We live in an age where fake news and disinformation are running rampant. Elections and other world events hang in the balance. It’s more important now than ever to have the skill set needed to understand if what you’re reading online is true.
Below are some tips to help you decide whether you can place your trust in the next bit of online information you find.
Suggestions for Understanding If What You’re Reading Online is True
Think About it Critically
There are lots of questions you can ask about the next news story you read. Some of these include:
- Who wrote the story? – A reputable news source typically publishes authors’ names. At the very least, you should be able to contact the editor.
- When was it published? – Sometimes old stories receive a new life online. They may be out of date or no longer accurate when you come across them.
- Is this too far-fetched? – Think about what the story is telling you. If it feels like there’s no way this could possibly happen, that could be a red flag. Your news source may be favoring a particular side.
- Is this similar to other stories I’ve read? – If all the stories that you read share a similar bias, you might be in an online news bubble. That’s a good indication that the news you’re receiving is biased. A healthy news diet will include a variety of perspectives, just like a healthy nutritional diet includes a variety of vegetables.
- Can you trust the sources? – A trusted news outlet names its sources. They’ll include credible data, statistics, and other necessary information to back up the points being made.
Seek Out Established, Responsible Sources
The mainstream media is under a barrage of heat these days. They face a lot of criticism, and much of it may be warranted. However, the fact remains that they pay professional journalists to write their stories.
These journalists abide by established practices designed to uphold their integrity, and that of their publications. All of this results in higher-quality information. Consuming news from these sources is a good way to ensure that what you’re reading online is true.
Think About Why You’re Seeing This Post
If you are on social media and you click on a specific news story, you’re essentially voting for the content you’ll receive. There are algorithms in place designed to show you more, similar content.
This can lead you down a rabbit hole of biased or untrue information.
When In Doubt, Don’t Share
The purveyors of fake news and disinformation are alarmingly good at playing on your emotions. They understand that anger sells. It’s important to separate yourself from that feeling for a moment to think about whether what you’re reading is plausible or not.
If it didn’t come from a quality news source, maybe you can see if a quality news source published a similar article.

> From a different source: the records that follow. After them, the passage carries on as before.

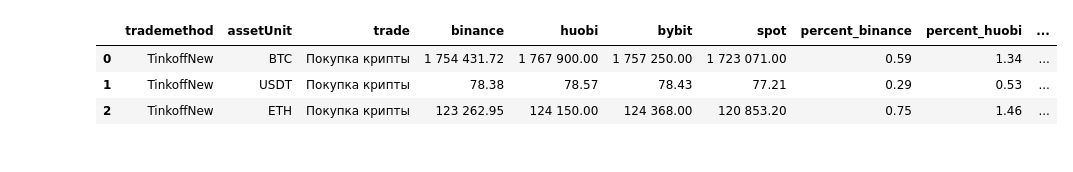
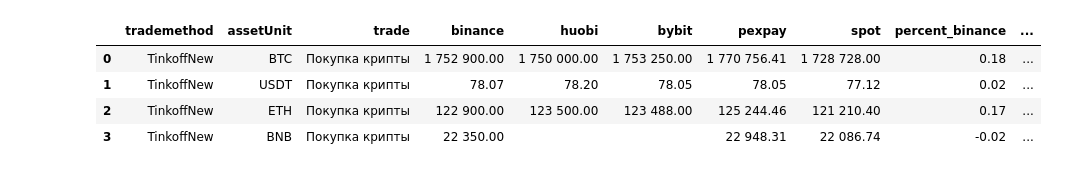
Before and after one commit to MagicMoleMM/convertAudioBooks, a Jupyter notebook: binance_SELL.ipynb, the cells around one changed output. Drawn from its saved outputs; the diff is of its cells as text; code cells hidden in the pictures.

```diff
--- a/binance_SELL.ipynb
+++ b/binance_SELL.ipynb
@@ -69,18 +73,34 @@ headers_bybit = {
     'Content-Length': '114',
     }
 
+headers_pexpay = {
+    'Content-Type': 'application/json',
+    'Accept': '*/*',
+    'Accept-Language': 'ru',
+    'Accept-Encoding': 'gzip, deflate, br',
+    'Host': 'www.pexpay.com',
+    'Origin': 'https://www.pexpay.com',
+    'User-Agent': 'Mozilla/5.0 (Macintosh; Intel Mac OS X 10_15_7) AppleWebKit/605.1.15 (KHTML, like Gecko) Version/16.1 Safari/605.1.15',
+    'Connection': 'keep-alive',
+    'Content-Length': '161',
+    #'x-ui-request-trace:': 'f4e68e34-79da-45e3-8d3c-2dfe0dbffd55',
+    'clienttype': 'web',
+    'lang': 'en',
+    'csrftoken': 'd41d8cd98f00b204e9800998ecf8427e',
+    }
+
 paytypes = [
     #'Advcash',
     #'RUBfiatbalance',
     'TinkoffNew',
     #'YandexMoneyNew',
     'QIWI',
-    #'RosBankNew',
+    'RosBankNew',
 ]
 # %%
 for paytype in paytypes:
 
-    coins = {1,2,3}
+    coins = {1,2,3,-1}
     method = int
     {
         28,
@@ -95,6 +115,8 @@ for paytype in paytypes:
         method = 28
     if paytype == 'QIWI':
         method = 9
+    if paytype == 'RosBankNew':
+        method = 69
 
     results_huobi = []
 
@@ -127,6 +149,7 @@ for paytype in paytypes:
         'BTC',
         'USDT',
         'ETH',
+        'BNB',
     ]
 
     results = []
@@ -135,13 +158,54 @@ for paytype in paytypes:
     fiatUnit = []
     assetUnit = []
     results_bybit = []
+    results_pexpay = []
     payment = []
+    payment_pexpay = []
+
+    if paytype == 'TinkoffNew':
+        payment_pexpay = ["Tinkoff"]
+    if paytype == 'QIWI':
+        payment_pexpay = ["QIWI"]
+    if paytype == 'RosBankNew':
+        payment_pexpay = ["SBP"]
+
+    for asset in assets:
+
+        data_pexpay = {
+            "page":1,
+            "rows":10,
+            "payTypes":payment_pexpay, #"QIWI", "SBP"
+            "classifies":[],
+            "asset":asset,
+            "transAmount":str(deposit),
+            "fiat":"RUB",
+            "merchantCheck":False,
+            "filter":{"payTypes":[]},
+            "tradeType":"BUY"
+            }
+
+        url_pexpay = 'https://www.pexpay.com/bapi/c2c/v1/friendly/c2c/ad/search'
+
+        r_pexpay = requests.post(url_pexpay, headers=headers_pexpay, json=data_pexpay)
+        dt_pexpay = r_pexpay.json()
+        #print((json.dumps(dt, indent=4)))
+
+        try:
+            [dt_pexpay["data"][0]["adDetailResp"]["price"]]
+        except:
+            results_pexpay = results_pexpay + None
+        else:
+            results_pexpay = results_pexpay + [dt_pexpay["data"][0]["adDetailResp"]["price"]]
+
+
 
     for asset in assets:
         if paytype == 'TinkoffNew':
             payment = ["75"]
         if paytype == 'QIWI':
             payment = ["62"]
+        if paytype == 'RosBankNew':
+            payment = ["14"]
 
         data_bybit = {
             "userId":"",
@@ -209,6 +273,7 @@ for paytype in paytypes:
               BTCRUB,
               USDTRUB,
               ETHRUB,
+              BNBRUB,
         ]
 
     dt_pd = pd.DataFrame({
@@ -218,54 +283,63 @@ for paytype in paytypes:
         "binance": results,
         "huobi": results_huobi,
         "bybit": results_bybit,
+        "pexpay": results_pexpay,
         "spot": series,
     })
 
     dt_pd['binance'] = dt_pd['binance'].astype(float)
     dt_pd['huobi'] = dt_pd['huobi'].astype(float)
     dt_pd['bybit'] = dt_pd['bybit'].astype(float)
+    dt_pd['pexpay'] = dt_pd['pexpay'].astype(float)
     dt_pd['spot'] = dt_pd['spot'].astype(float)
     dt_pd['percent_binance'] = np.round(((dt_pd['binance'] - dt_pd['spot'])/(dt_pd['binance']))*100 - 1.2,decimals=2)
     dt_pd['percent_huobi'] = np.round(((dt_pd['huobi'] - dt_pd['spot'])/(dt_pd['huobi']))*100 - 1.2,decimals=2)
     dt_pd['percent_bybit'] = np.round(((dt_pd['bybit'] - dt_pd['spot'])/(dt_pd['bybit']))*100 - 1.2,decimals=2)
+    dt_pd['percent_pexpay'] = np.round(((dt_pd['pexpay'] - dt_pd['spot'])/(dt_pd['pexpay']))*100 - 1.2,decimals=2)
     dt_pd['loss_binance'] = - dt_pd['percent_binance'] * deposit / 100
     dt_pd['loss_huobi'] = - dt_pd['percent_huobi'] * deposit / 100
     dt_pd['loss_bybit'] = - dt_pd['percent_bybit'] * deposit / 100
+    dt_pd['loss_pexpay'] = - dt_pd['percent_pexpay'] * deposit / 100
     dt_pd['QIWI_deposit_price'] = np.round(1.012 * dt_pd['spot'], decimals=2)
 
 
     def highlight_percent(val):
         color = 'coral' if val < 2.0 else ' '
         return 'background-color: %s' % color
 
     display(dt_pd.style
-        .highlight_min(color='coral', subset=['percent_binance','percent_huobi','percent_bybit'],axis=None)
-        .highlight_max(color='#6ac6d0', subset=['loss_binance','loss_huobi','loss_bybit'],axis=None)
+        .highlight_min(color='coral', subset=['percent_binance','percent_huobi','percent_bybit','percent_pexpay'],axis=None)
+        .highlight_max(color='#6ac6d0', subset=['loss_binance','loss_huobi','loss_bybit','loss_pexpay'],axis=None)
         .format(precision=2, na_rep='', thousands=" ")
         #.applymap(highlight_percent, subset=['percent_binance'])
         #.applymap(highlight_percent, subset=['percent_huobi'])
         #.applymap(highlight_percent, subset=['percent_bybit'])
         #.applymap(highlight_loss, subset=['good_loss'])
         )
 
-    status = f"минимальный процент  = {np.round(dt_pd[['percent_binance','percent_huobi','percent_bybit']].min().min(),decimals=2)}%"
+    status_0 = dt_pd[['percent_binance','percent_huobi','percent_bybit','percent_pexpay']].min().min()
+    status = f"минимальный процент  = {np.round(dt_pd[['percent_binance','percent_huobi','percent_bybit','percent_pexpay']].min().min(),decimals=2)}%"
+    loss = np.round(deposit * status_0 / 100, decimals=2)
 
     columns = {
         'percent_binance',
         'percent_huobi',
         'percent_bybit',
+        'percent_pexpay',
     }
 
     for column in columns:
-        row = dt_pd.index[dt_pd[column] == dt_pd[['percent_binance','percent_huobi','percent_bybit']].min().min()].tolist()
+        row = dt_pd.index[dt_pd[column] == dt_pd[['percent_binance','percent_huobi','percent_bybit','percent_pexpay']].min().min()].tolist()
         if row != []:
             column_ = column.replace('percent_', '')
+            price_ = dt_pd[column_][row].values[0]
             active = dt_pd['assetUnit'][row].values[0]
             pay_method = dt_pd['trademethod'][row].values[0]
-            text = f'Лучшая покупка - {active}, платежный метод - {pay_method}, биржа - {column_},  {status}'
+            text = f'Лучшая покупка - {active} по цене {price_}, платежный метод - {pay_method}, биржа - {column_},  {status}. Loss {loss} / Deposit {deposit}'
             display(text)
 # %% [output]
-|  | trademethod | assetUnit | trade | binance | huobi | bybit | spot | percent_binance | percent_huobi | ... |
-| 0 | TinkoffNew | BTC | Покупка крипты | 1 754 431.72 | 1 767 900.00 | 1 757 250.00 | 1 723 071.00 | 0.59 | 1.34 | ... |
-| 1 | TinkoffNew | USDT | Покупка крипты | 78.38 | 78.57 | 78.43 | 77.21 | 0.29 | 0.53 | ... |
-| 2 | TinkoffNew | ETH | Покупка крипты | 123 262.95 | 124 150.00 | 124 368.00 | 120 853.20 | 0.75 | 1.46 | ... |
+|  | trademethod | assetUnit | trade | binance | huobi | bybit | pexpay | spot | percent_binance | ... |
+| 0 | TinkoffNew | BTC | Покупка крипты | 1 752 900.00 | 1 750 000.00 | 1 753 250.00 | 1 770 756.41 | 1 728 728.00 | 0.18 | ... |
+| 1 | TinkoffNew | USDT | Покупка крипты | 78.07 | 78.20 | 78.05 | 78.05 | 77.12 | 0.02 | ... |
+| 2 | TinkoffNew | ETH | Покупка крипты | 122 900.00 | 123 500.00 | 123 488.00 | 125 244.46 | 121 210.40 | 0.17 | ... |
+| 3 | TinkoffNew | BNB | Покупка крипты | 22 350.00 |  |  | 22 948.31 | 22 086.74 | -0.02 | ... |
```
Also changed, not shown: parts of 2 cells of this notebook, 4 other files.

But if you have any doubt about what you’re currently reading, it’s best not to share.
When you share disinformation, it only benefits those who wrote it – and those it was created to support.
Read Outside of Your Bubble
When you only receive news from social media, you’re likely in a media bubble created by the algorithms feeding you similar stories to the one you read before. It may feel good to reinforce your worldview, but you are likely achieving that with less than stellar information.
In today’s world, it’s more important than ever to achieve a news balance. You can still get your news through the websites or paper publications from reputable sources. It takes more effort to find this information. You can only read social media news that comes from these reputable sources.
It takes more effort, but if you follow these steps, you can be more confident that what you’re reading online is true.